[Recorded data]
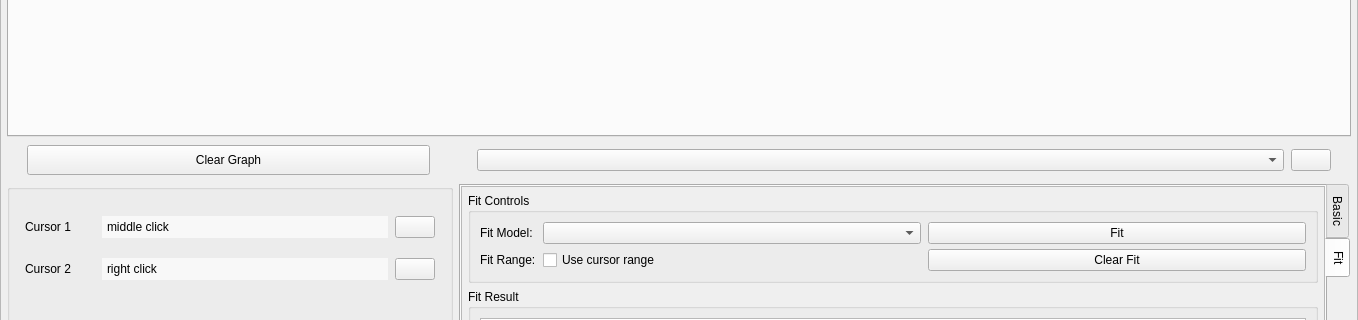
Qt form src/mdaviz/resources/mda_file_viz.ui (BCDA-APS/mdaviz) before a commit; both pictures show x 0 to 1358 and y 215 to 535 of the 1358 by 636 pixel window.
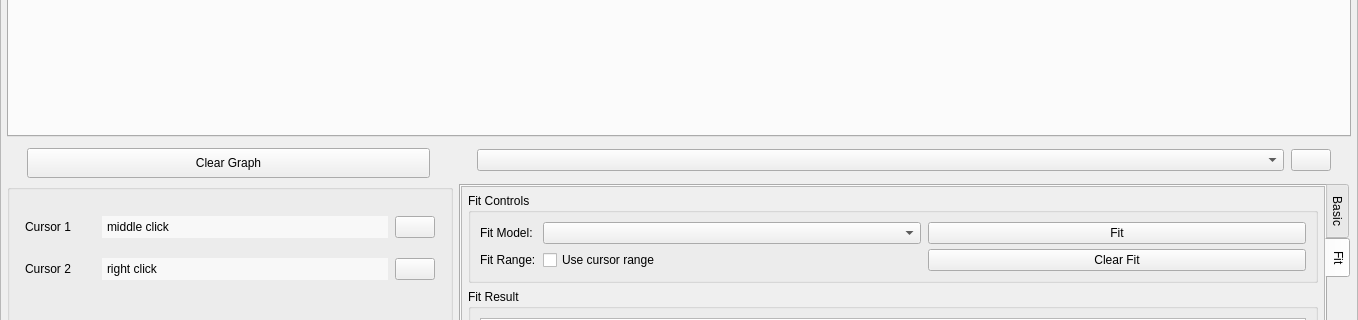
The same form after that commit. Icons and pictures are not drawn.

Commit message: change fit result display

What changed in the file:
```diff
--- a/src/mdaviz/resources/mda_file_viz.ui
+++ b/src/mdaviz/resources/mda_file_viz.ui
@@ -177,13 +177,13 @@
            <number>20</number>
           </property>
           <property name="topMargin">
-           <number>0</number>
+           <number>5</number>
           </property>
           <property name="rightMargin">
            <number>20</number>
           </property>
           <property name="bottomMargin">
-           <number>0</number>
+           <number>5</number>
           </property>
           <item>
            <widget class="QPushButton" name="clearAll">
```
The commit also changes 2 other files.
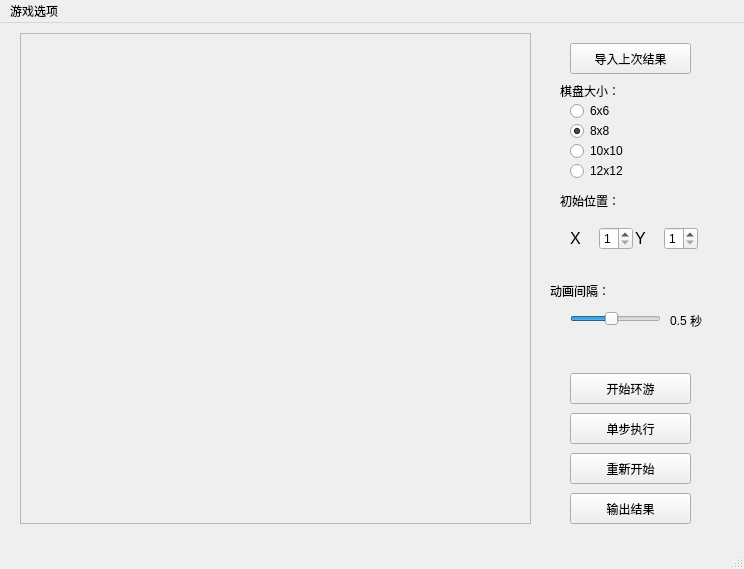
Above: knight.ui from yuanyuanzijin/knight-gui before the change. Below: the same form after it.
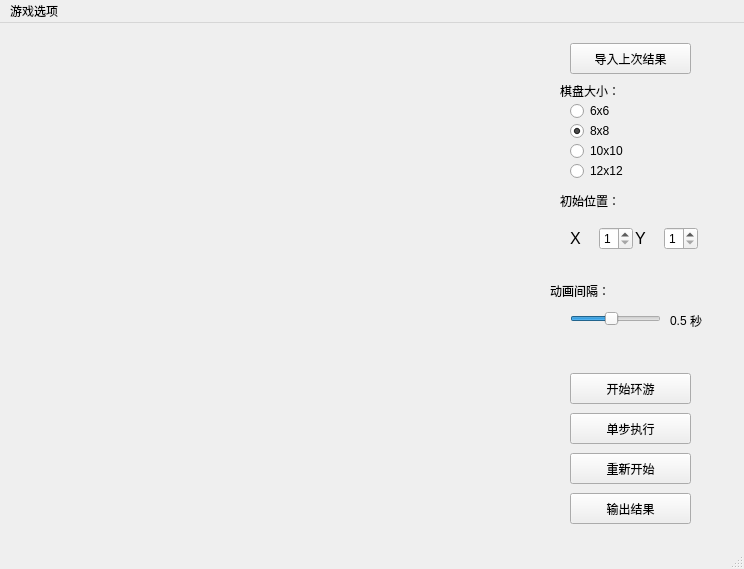
That is the form after the change. Icons and pictures are not drawn.

Commit message: 改变位置时在棋盘上实时显示

```diff
--- a/knight.ui
+++ b/knight.ui
@@ -24,28 +24,6 @@
    <string>欢迎来到骑士环游小游戏~</string>
   </property>
   <widget class="QWidget" name="centralwidget">
-   <widget class="QWidget" name="horizontalLayoutWidget">
-    <property name="geometry">
-     <rect>
-      <x>20</x>
-      <y>10</y>
-      <width>511</width>
-      <height>491</height>
-     </rect>
-    </property>
-    <layout class="QHBoxLayout" name="horizontalLayout">
-     <item>
-      <widget class="QFrame" name="frame">
-       <property name="frameShape">
-        <enum>QFrame::StyledPanel</enum>
-       </property>
-       <property name="frameShadow">
-        <enum>QFrame::Raised</enum>
-       </property>
-      </widget>
-     </item>
-    </layout>
-   </widget>
    <widget class="QLabel" name="label_clock">
     <property name="geometry">
      <rect>
```
Left out of the diff: 2 changed lines with no effect on the pictures. The commit also changes 1 other file.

▶ PROBLEM TO WORK ON: Lines from the entries that contain the word "form" are what the answer must hold.

▶ WRITTEN ANSWER:
Qt form src/mdaviz/resources/mda_file_viz.ui (BCDA-APS/mdaviz) before a commit; both pictures show x 0 to 1358 and y 215 to 535 of the 1358 by 636 pixel window.
The same form after that commit. Icons and pictures are not drawn.
Above: knight.ui from yuanyuanzijin/knight-gui before the change. Below: the same form after it.
That is the form after the change. Icons and pictures are not drawn.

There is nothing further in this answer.